Nursing schools that offer an RN to MSN bridge programs typically have a few different focus areas available. Most RN-MSN programs require 20-30 credit hours for the Bachelor’s of Science in Nursing (BSN) component and anywhere from 30 to 50 semester hours of graduate level courses. You earn your BSN during these programs, and then progress toward your Master’s in Nursing as you continue the program.

There are prerequisite courses that must usually be completed prior to admission to an RN to MSN program, but it is likely that you have already earned them in your entry level nursing studies. You may also be required to meet GPA requirements of 2.75 or higher in these courses to be considered for admission. You can check with the school you are interested in to verify exact prerequisites, but the most common include:

  • Anatomy & Physiology I & II
  • Nutrition
  • Chemistry
  • Lifespan Growth & Development
  • Introductory Psychology and Sociology
  • Microbiology

Once you have ensured you meet your school’s prerequisite requirements and have been accepted into an RN to MSN program, you can expect to begin your studies with Bachelor’s level nursing courses. These courses will give you the enhanced theoretical and practice based nursing knowledge you will need to move on to graduate level nursing courses. Instead of circumventing important pieces of Baccalaureate nursing education, these programs actually incorporate important pieces, effectively creating the bridge to Master’s level learning.

Once you move on to Master’s level courses in your RN to MSN program, you will likely be able to select a specialty route, based on your specific interests. We have provided a thorough listing of the most common MSN specialties available, and you can explore them all on our site. One of the most common bridge programs prepares you in the field of Nursing Education and relates directly to the end-goal of increasing both the number of nurses and nursing faculty in the nation. While some programs may differ slightly based on the focus you choose, you can expect to take courses similar to those listed below as you complete your RN to Master’s in Nursing program.

Graduate Level Nursing Courses in an RN to MSN Program

While there are several different focus options for earning your MSN, there are some core courses that are typically required across most RN to MSN programs. These courses are designed to give you the background you need for success in roles within Nursing Administration, Education, Leadership and Clinical Excellence. Core courses include:

  • Nursing Research and Clinical Trials
  • Health Promotion and Disease Prevention in Vulnerable and Diverse Populations
  • Nursing Leadership and Development
  • Organizational and Systems Leadership in Nursing
  • Advanced Physical Assessment
  • Principles of Advanced Nursing Practice
  • Advanced Pharmacology for the Nursing Professional
  • Healthcare Ethics
  • Nursing Bridge Integrative Practicum

Once you complete your core Master’s in Nursing curriculum, you will likely then finish your RN to MSN program by completing around 20 hours of specialized curriculum that relates directly to your chosen focus, whether it be Nursing Education, Health Policy, Administration or many others.

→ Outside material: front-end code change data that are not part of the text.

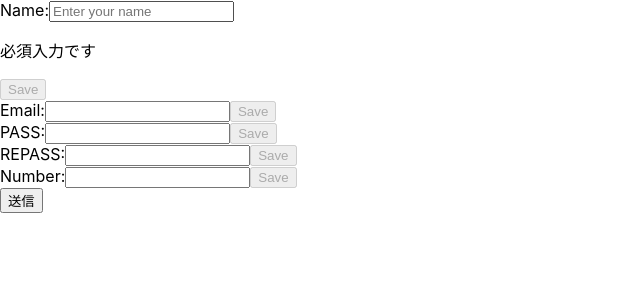
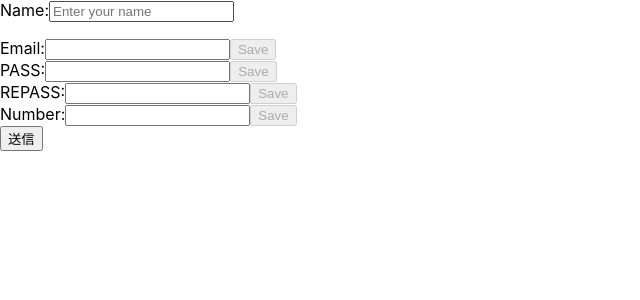
Before and after one commit to kenta-0615/react-task-app, a React (Create React App) app: page / in a window 1280 px wide. Shown: the top 300 px of the page, without its empty margins (0-640 px from the left). Built offline with nearby package versions, Linux system fonts and the light colour scheme.

Commit message:
textNameコンポーネントの修正

```diff
--- a/src/component/inputForm/TextName.jsx
+++ b/src/component/inputForm/TextName.jsx
@@ -1,29 +1,20 @@
-import { useState, memo } from "react"
-
-export const TextName = memo(() => {
-    const [name, setName] = useState('')
-    console.log(name);
-
-    const nameErrorMessage = ()=>{
-        if(name.length <= 0) return "必須入力です"
-        console.log(name.length);
-        if(name.length < 6 || name.length > 38) return "半角英数字のみ"
-        console.log(name.length);
-        if(!/^[0-9a-zA-Z]*$/.test(name)) return "半角英数字ではありません"
-        console.log(!/^[0-9a-zA-Z]*$/);
-        return ""
-    }
-
-    return(
+export const TextName = (p) => {
+  return (
     <div>
       <form action="/name" method="post">
         <label>
           Name:
-                <input type="text" name="name" placeholder="Enter your name" value={name} onChange={(e) => {setName(e.target.value)}} onClick={()=>{}} />
-                {nameErrorMessage().length > 0 && <p>{nameErrorMessage()}</p>}
-                <button disabled={nameErrorMessage().length > 0}>Save</button>
+          <input
+            type="text"
+            name="name"
+            placeholder="Enter your name"
+            value={p.name}
+            onChange={p.onChange}
+            onClick={() => {}}
+          />
+          {p.errorMessage && <p>{p.errorMessage}</p>}
         </label>
       </form>
     </div>
   );
-});
+};
--- a/src/pages/LoginPage.jsx
+++ b/src/pages/LoginPage.jsx
@@ -1,3 +1,4 @@
+import { useState } from "react";
 import { TextName } from "../component/inputForm/TextName";
 import { EmailAddressInput } from "../component/inputForm/EmailAddressInput";
 import { PasswordInput } from "../component/inputForm/PasswordInput";
@@ -5,12 +6,31 @@ import { TelephoneNumberInput } from "../component/inputForm/TelephoneNumberInpu
 import { SubmitButton } from "../component/Button/SubmitButton";
 import { memo } from "react";
 
+export const LoginPage = memo(() => {
+  const [name, setName] = useState("");
+  console.log(name);
 
-export const LoginPage = memo(() => {
+  const nameErrorMessage = () => {
+    if (name.length <= 0) return "必須入力です";
+    console.log(name.length);
+    if (name.length < 6 || name.length > 38) return "半角英数字のみ";
+    console.log(name.length);
+    if (!/^[0-9a-zA-Z]*$/.test(name)) return "半角英数字ではありません";
+    console.log(!/^[0-9a-zA-Z]*$/);
+    return "";
+  };
 
-    return(
+  const changeName = (e) => {
+    setName(e.target.value);
+  };
+
+  return (
     <div>
-            <TextName />
+      <TextName
+        name={name}
+        onChange={changeName}
+        errorMessage={nameErrorMessage}
+      />
       <EmailAddressInput />
       <PasswordInput />
       <TelephoneNumberInput />
```
Lines whose indentation alone changed are shown as unchanged.
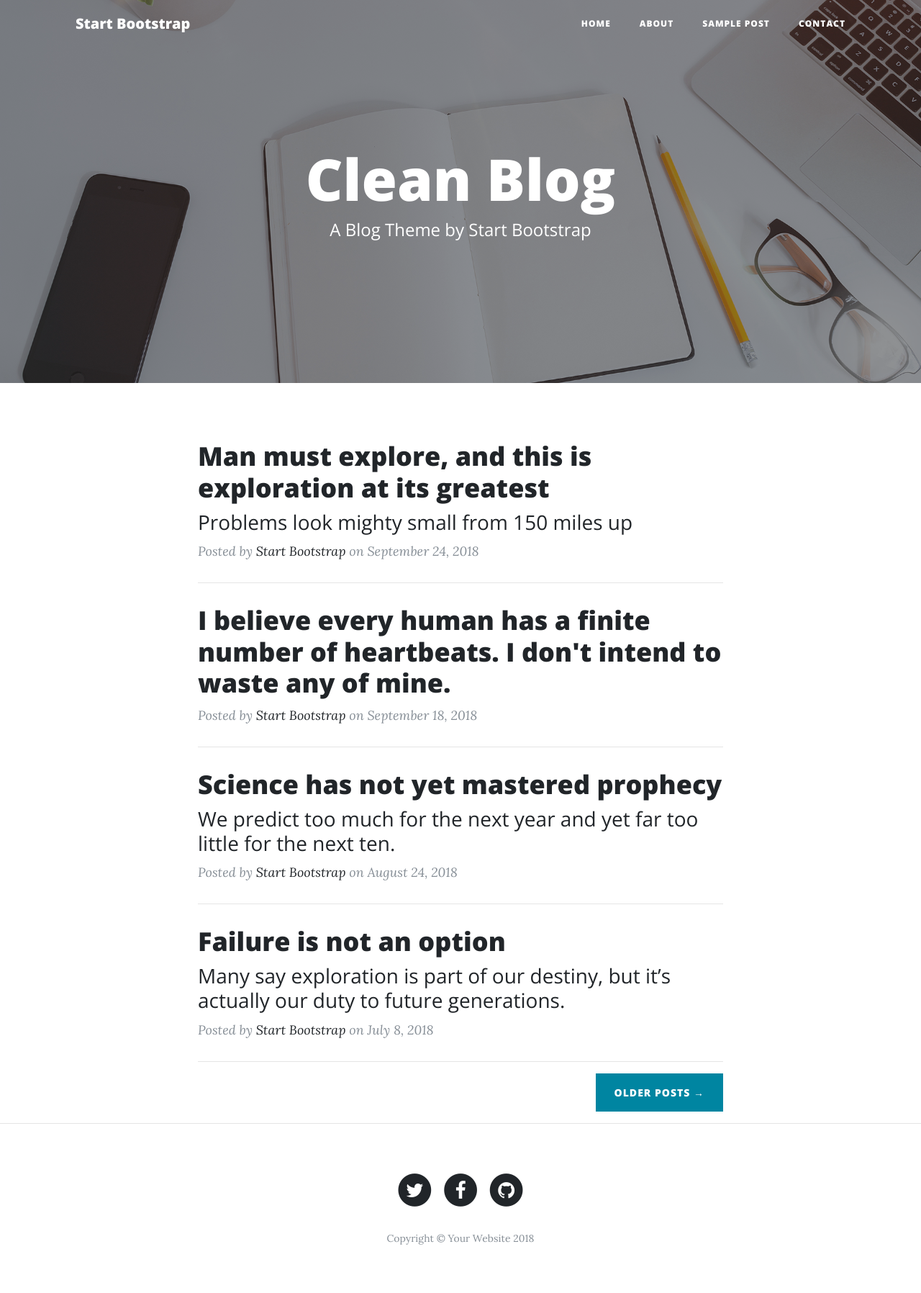
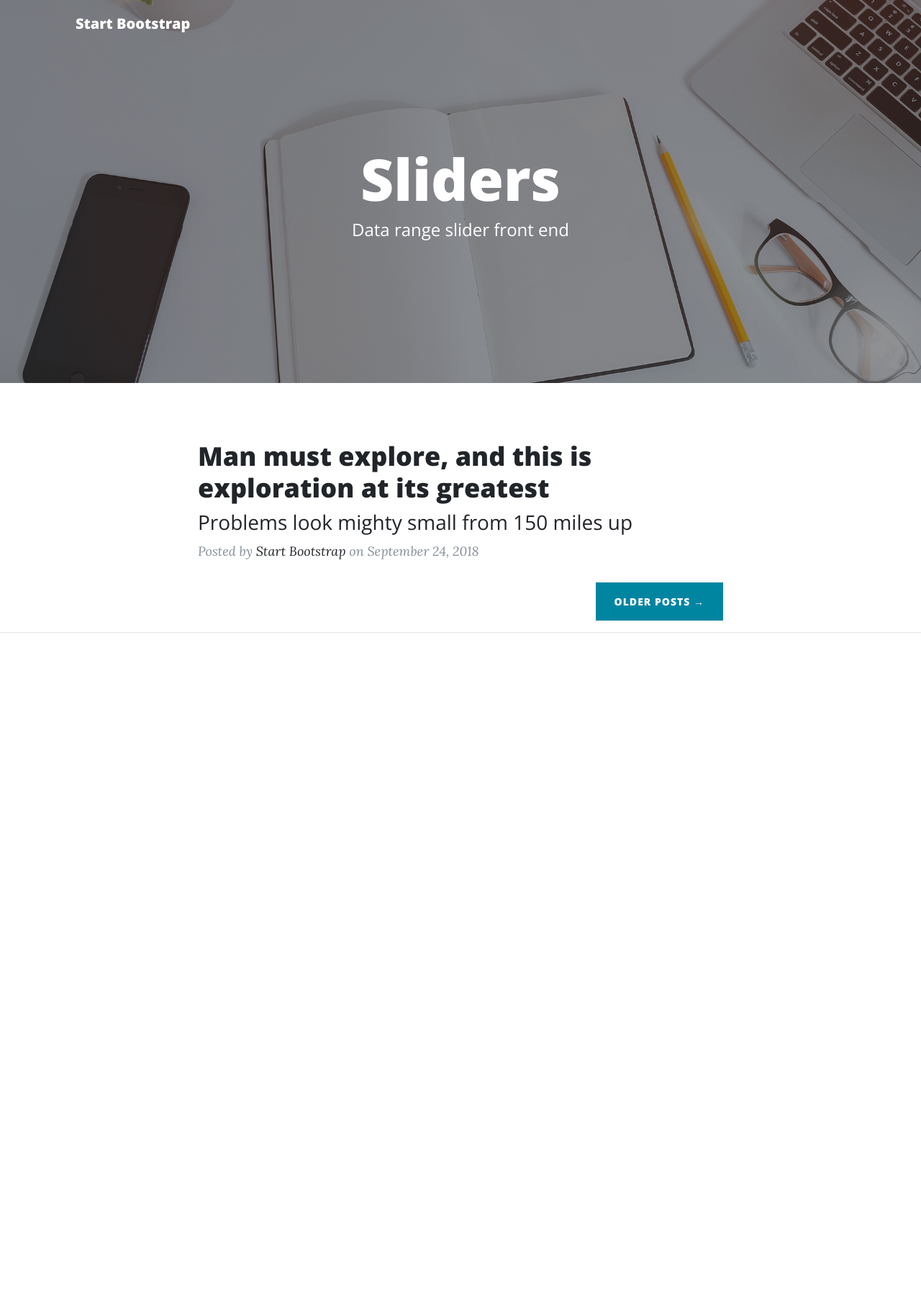
Before and after one commit to hmc-cs-tstannard/data_range_slider, a website: page index.html in a window 1280 px wide. Shown: the whole page at 72% size. After the commit the page ends 895 px from the top, so only its background shows below. Drawn offline with nearby package versions, Linux system fonts and the light colour scheme.

Commit message:
delete stuff

```diff
--- a/index.html
+++ b/index.html
@@ -33,22 +33,6 @@
           Menu
           <i class="fa fa-bars"></i>
         </button>
-        <div class="collapse navbar-collapse" id="navbarResponsive">
-          <ul class="navbar-nav ml-auto">
-            <li class="nav-item">
-              <a class="nav-link" href="index.html">Home</a>
-            </li>
-            <li class="nav-item">
-              <a class="nav-link" href="about.html">About</a>
-            </li>
-            <li class="nav-item">
-              <a class="nav-link" href="post.html">Sample Post</a>
-            </li>
-            <li class="nav-item">
-              <a class="nav-link" href="contact.html">Contact</a>
-            </li>
-          </ul>
-        </div>
       </div>
     </nav>
 
@@ -59,8 +43,8 @@
         <div class="row">
           <div class="col-lg-8 col-md-10 mx-auto">
             <div class="site-heading">
-              <h1>Clean Blog</h1>
-              <span class="subheading">A Blog Theme by Start Bootstrap</span>
+              <h1>Sliders</h1>
+              <span class="subheading">Data range slider front end</span>
             </div>
           </div>
         </div>
@@ -84,46 +68,6 @@
               <a href="#">Start Bootstrap</a>
               on September 24, 2018</p>
           </div>
-          <hr>
-          <div class="post-preview">
-            <a href="post.html">
-              <h2 class="post-title">
-                I believe every human has a finite number of heartbeats. I don't intend to waste any of mine.
-              </h2>
-            </a>
-            <p class="post-meta">Posted by
-              <a href="#">Start Bootstrap</a>
-              on September 18, 2018</p>
-          </div>
-          <hr>
-          <div class="post-preview">
-            <a href="post.html">
-              <h2 class="post-title">
-                Science has not yet mastered prophecy
-              </h2>
-              <h3 class="post-subtitle">
-                We predict too much for the next year and yet far too little for the next ten.
-              </h3>
-            </a>
-            <p class="post-meta">Posted by
-              <a href="#">Start Bootstrap</a>
-              on August 24, 2018</p>
-          </div>
-          <hr>
-          <div class="post-preview">
-            <a href="post.html">
-              <h2 class="post-title">
-                Failure is not an option
-              </h2>
-              <h3 class="post-subtitle">
-                Many say exploration is part of our destiny, but it’s actually our duty to future generations.
-              </h3>
-            </a>
-            <p class="post-meta">Posted by
-              <a href="#">Start Bootstrap</a>
-              on July 8, 2018</p>
-          </div>
-          <hr>
           <!-- Pager -->
           <div class="clearfix">
             <a class="btn btn-primary float-right" href="#">Older Posts &rarr;</a>
@@ -133,44 +77,6 @@
     </div>
 
     <hr>
-
-    <!-- Footer -->
-    <footer>
-      <div class="container">
-        <div class="row">
-          <div class="col-lg-8 col-md-10 mx-auto">
-            <ul class="list-inline text-center">
-              <li class="list-inline-item">
-                <a href="#">
-                  <span class="fa-stack fa-lg">
-                    <i class="fa fa-circle fa-stack-2x"></i>
-                    <i class="fa fa-twitter fa-stack-1x fa-inverse"></i>
-                  </span>
-                </a>
-              </li>
-              <li class="list-inline-item">
-                <a href="#">
-                  <span class="fa-stack fa-lg">
-                    <i class="fa fa-circle fa-stack-2x"></i>
-                    <i class="fa fa-facebook fa-stack-1x fa-inverse"></i>
-                  </span>
-                </a>
-              </li>
-              <li class="list-inline-item">
-                <a href="#">
-                  <span class="fa-stack fa-lg">
-                    <i class="fa fa-circle fa-stack-2x"></i>
-                    <i class="fa fa-github fa-stack-1x fa-inverse"></i>
-                  </span>
-                </a>
-              </li>
-            </ul>
-            <p class="copyright text-muted">Copyright &copy; Your Website 2018</p>
-          </div>
-        </div>
-      </div>
-    </footer>
-
     <!-- Bootstrap core JavaScript -->
     <script src="vendor/jquery/jquery.min.js"></script>
     <script src="vendor/bootstrap/js/bootstrap.bundle.min.js"></script>
@@ -178,6 +84,8 @@
     <!-- Custom scripts for this template -->
     <script src="js/clean-blog.min.js"></script>
 
+
+
   </body>
 
 </html>
```
Also changed, not shown: about.html (deleted, +0 -129 lines), contact.html (deleted, +0 -169 lines).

If you are planning to enter into an Advanced Practice Registered Nurse (APRN) role in Direct Patient Care, i.e. Nurse Practitioner, Nurse Anesthetist or Certified Nurse Midwifery, you will be required to complete additional clinical hours and courses that related specifically to your area of practice. To learn more about these specialties and the options for study, visit our specialty pages.

Once you have completed your RN to MSN program, you will be prepared to practice in your chosen field with a strong sense of autonomy, independence and nursing knowledge. We believe that well educated nurses are the backbone of a well-organized healthcare system, and that is why we are committed to providing you with the resources you need for educational success.

Take some time to review the RN to MSN options, then select those schools you are interested in to request more program information. You can request as many program materials as you need to make a well informed decision, as we understand that it may take some time to decide which RN to MSN route is best for you. If you have additional questions that cannot find answers to on our site, feel free to contact our Nurse Editor for more detailed information.

We are thrilled that you are thinking of expanding your nursing education and will continue to offer you the resources you need to make a difference in the world of nursing!